Start of AVAILABLE DATA
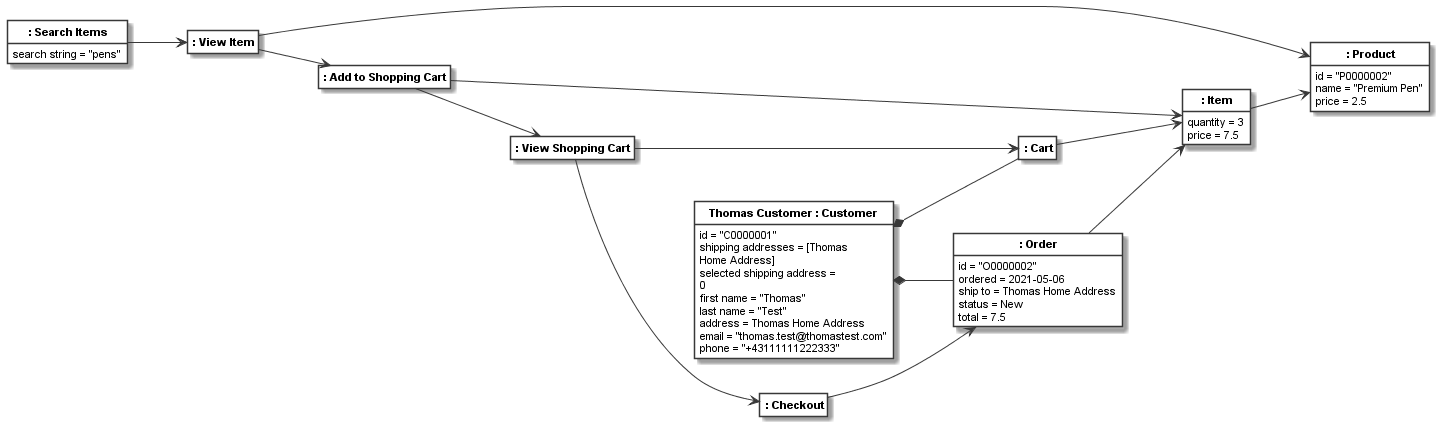
Above: docsrc/source/images/shopping_trace_object_model_with_objects.png in uzdun/CodeableModels (PlantUML), before the change.
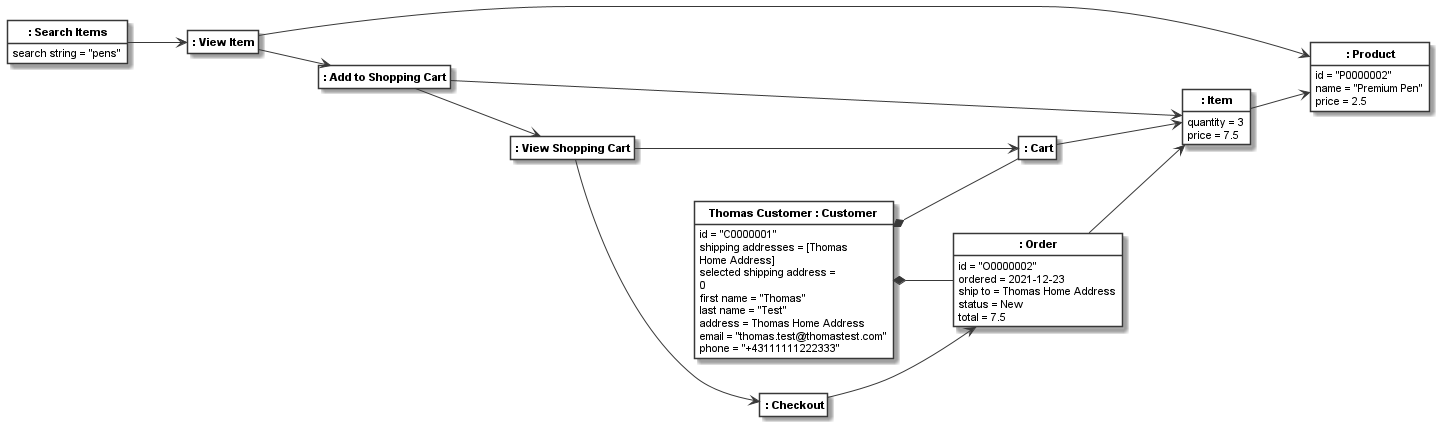
Later version of the same file.

What changed in the source:
```diff
@@ -36,7 +36,7 @@
 
 class "<b> : Order</b>" as __7_None {
 id = "O0000002"
-ordered = 2021-05-06
+ordered = 2021-12-23
 ship to = Thomas Home Address
 status = New
 total = 7.5
```
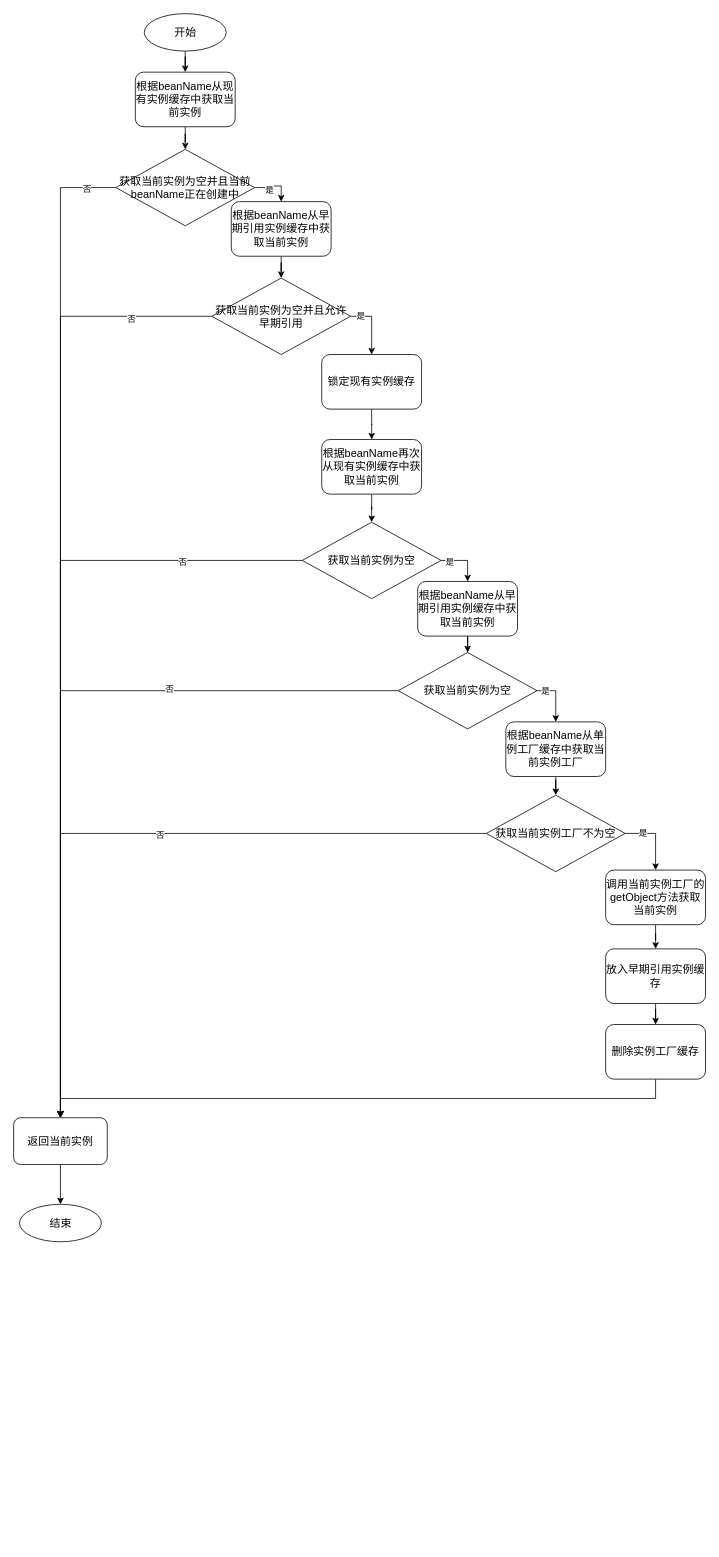
The draw.io diagram page "循环依赖" (2 of 2) of Spring.drawio in EngineKing/draw, before the edit. Source tidied: cells renumbered, new cells numbered last; positions are measured from the earlier drawing's top-left corner, leaving out a move shared by most shapes. Both pictures are drawn from the tidied source at 78%, with x=0, y=0 at pixel (13, 13).
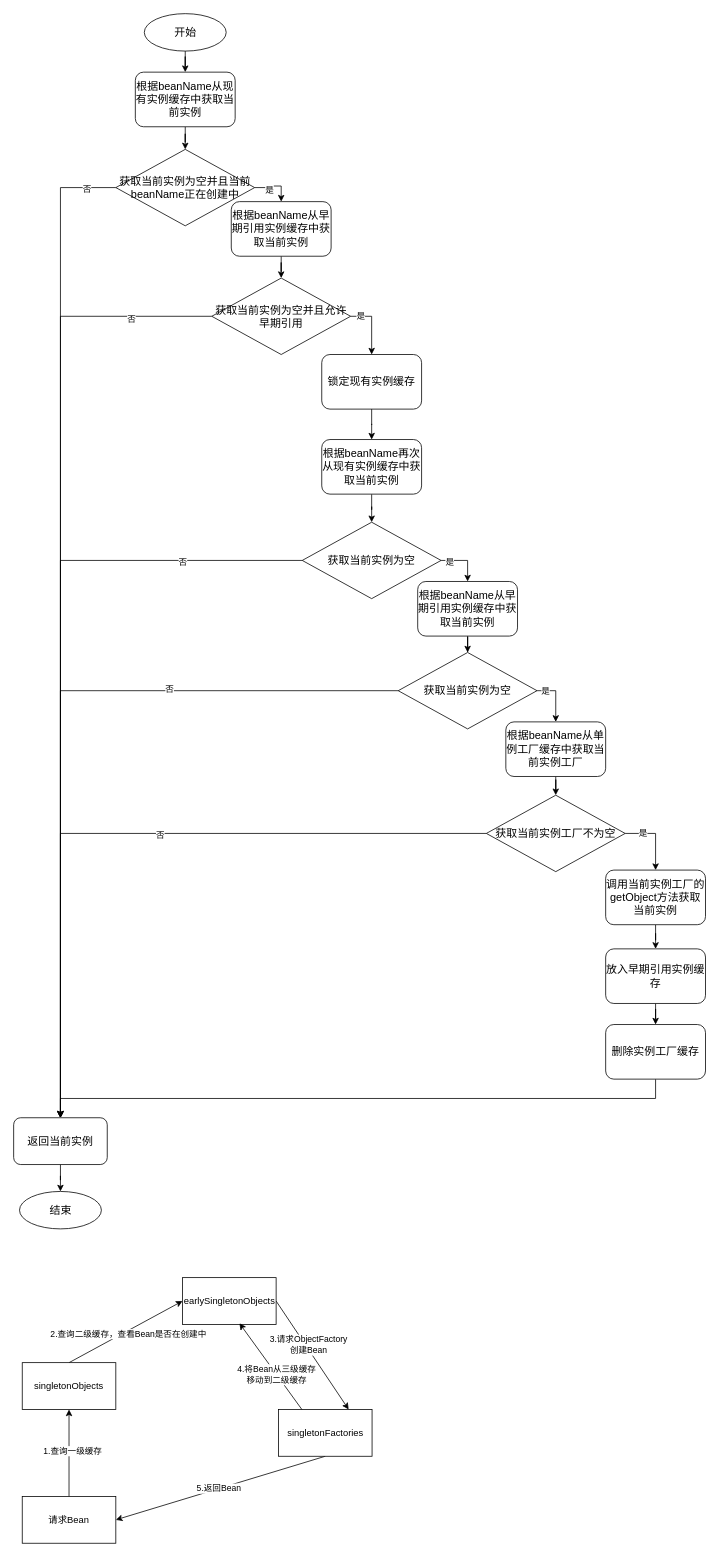
The same page after the edit.

The edit, as a diff of the source:
```diff
@@
     <mxCell id="9" value="结束" style="ellipse;whiteSpace=wrap;html=1;fontSize=14;" parent="1" vertex="1">
-      <mxGeometry x="7.5" y="1526.5" width="105" height="48" as="geometry" />
+      <mxGeometry x="7.5" y="1510" width="105" height="48" as="geometry" />
     </mxCell>
@@
+    <mxCell id="50" style="edgeStyle=orthogonalEdgeStyle;rounded=0;jettySize=auto;html=1;exitX=0.5;exitY=0;exitDx=0;exitDy=0;entryX=0.5;entryY=1;entryDx=0;entryDy=0;" parent="1" edge="1" source="52" target="55">
+      <mxGeometry relative="1" as="geometry" />
+    </mxCell>
+    <mxCell id="51" value="&amp;nbsp;1.查询一级缓存" style="edgeLabel;html=1;align=center;verticalAlign=middle;" parent="50" vertex="1">
+      <mxGeometry x="0.05" y="-2" relative="1" as="geometry" />
+    </mxCell>
+    <mxCell id="52" value="请求Bean" style="rounded=0;whiteSpace=wrap;html=1;" parent="1" vertex="1">
+      <mxGeometry x="11" y="1901" width="120" height="60" as="geometry" />
+    </mxCell>
+    <mxCell id="53" style="rounded=0;jettySize=auto;html=1;exitX=0.5;exitY=0;exitDx=0;exitDy=0;entryX=0;entryY=0.5;entryDx=0;entryDy=0;" parent="1" edge="1" source="55" target="58">
+      <mxGeometry relative="1" as="geometry" />
+    </mxCell>
+    <mxCell id="54" value="2.查询二级缓存，查看Bean是否在创建中" style="edgeLabel;html=1;align=center;verticalAlign=middle;" parent="53" vertex="1">
+      <mxGeometry x="0.01" y="-4" relative="1" as="geometry" />
+    </mxCell>
+    <mxCell id="55" value="singletonObjects" style="rounded=0;whiteSpace=wrap;html=1;" parent="1" vertex="1">
+      <mxGeometry x="11" y="1729.5" width="120" height="60" as="geometry" />
+    </mxCell>
+    <mxCell id="56" style="rounded=0;jettySize=auto;html=1;exitX=1;exitY=0.5;exitDx=0;exitDy=0;entryX=0.75;entryY=0;entryDx=0;entryDy=0;" parent="1" edge="1" source="58" target="61">
+      <mxGeometry relative="1" as="geometry" />
+    </mxCell>
+    <mxCell id="57" value="3.请求ObjectFactory&lt;br&gt;创建Bean" style="edgeLabel;html=1;align=center;verticalAlign=middle;" parent="56" vertex="1">
+      <mxGeometry x="-0.17" y="3" relative="1" as="geometry" />
+    </mxCell>
+    <mxCell id="58" value="earlySingletonObjects" style="rounded=0;whiteSpace=wrap;html=1;" parent="1" vertex="1">
+      <mxGeometry x="216.5" y="1620.5" width="120" height="60" as="geometry" />
+    </mxCell>
+    <mxCell id="59" style="rounded=0;jettySize=auto;html=1;exitX=0.5;exitY=1;exitDx=0;exitDy=0;entryX=1;entryY=0.5;entryDx=0;entryDy=0;" parent="1" edge="1" source="61" target="52">
+      <mxGeometry relative="1" as="geometry" />
+    </mxCell>
+    <mxCell id="60" value="5.返回Bean" style="edgeLabel;html=1;align=center;verticalAlign=middle;" parent="59" vertex="1">
+      <mxGeometry x="0.02" y="-1" relative="1" as="geometry" />
+    </mxCell>
+    <mxCell id="61" value="singletonFactories" style="rounded=0;whiteSpace=wrap;html=1;" parent="1" vertex="1">
+      <mxGeometry x="339.5" y="1789.5" width="120" height="60" as="geometry" />
+    </mxCell>
+    <mxCell id="62" style="rounded=0;jettySize=auto;html=1;exitX=0.25;exitY=0;exitDx=0;exitDy=0;entryX=0.608;entryY=0.975;entryDx=0;entryDy=0;entryPerimeter=0;" parent="1" edge="1" source="61" target="58">
+      <mxGeometry relative="1" as="geometry" />
+    </mxCell>
+    <mxCell id="63" value="4.将Bean从三级缓存&lt;div&gt;移动到二级缓存&lt;/div&gt;" style="edgeLabel;html=1;align=center;verticalAlign=middle;" parent="62" vertex="1">
+      <mxGeometry x="-0.18" relative="1" as="geometry" />
+    </mxCell>
```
End of AVAILABLE DATA
**WHAT IS EXPECTED:**
What is the number of lines in the listing that contain the string "edit"? Reply with that number alone.

**SOLUTION FOR THIS EXERCISE:**
3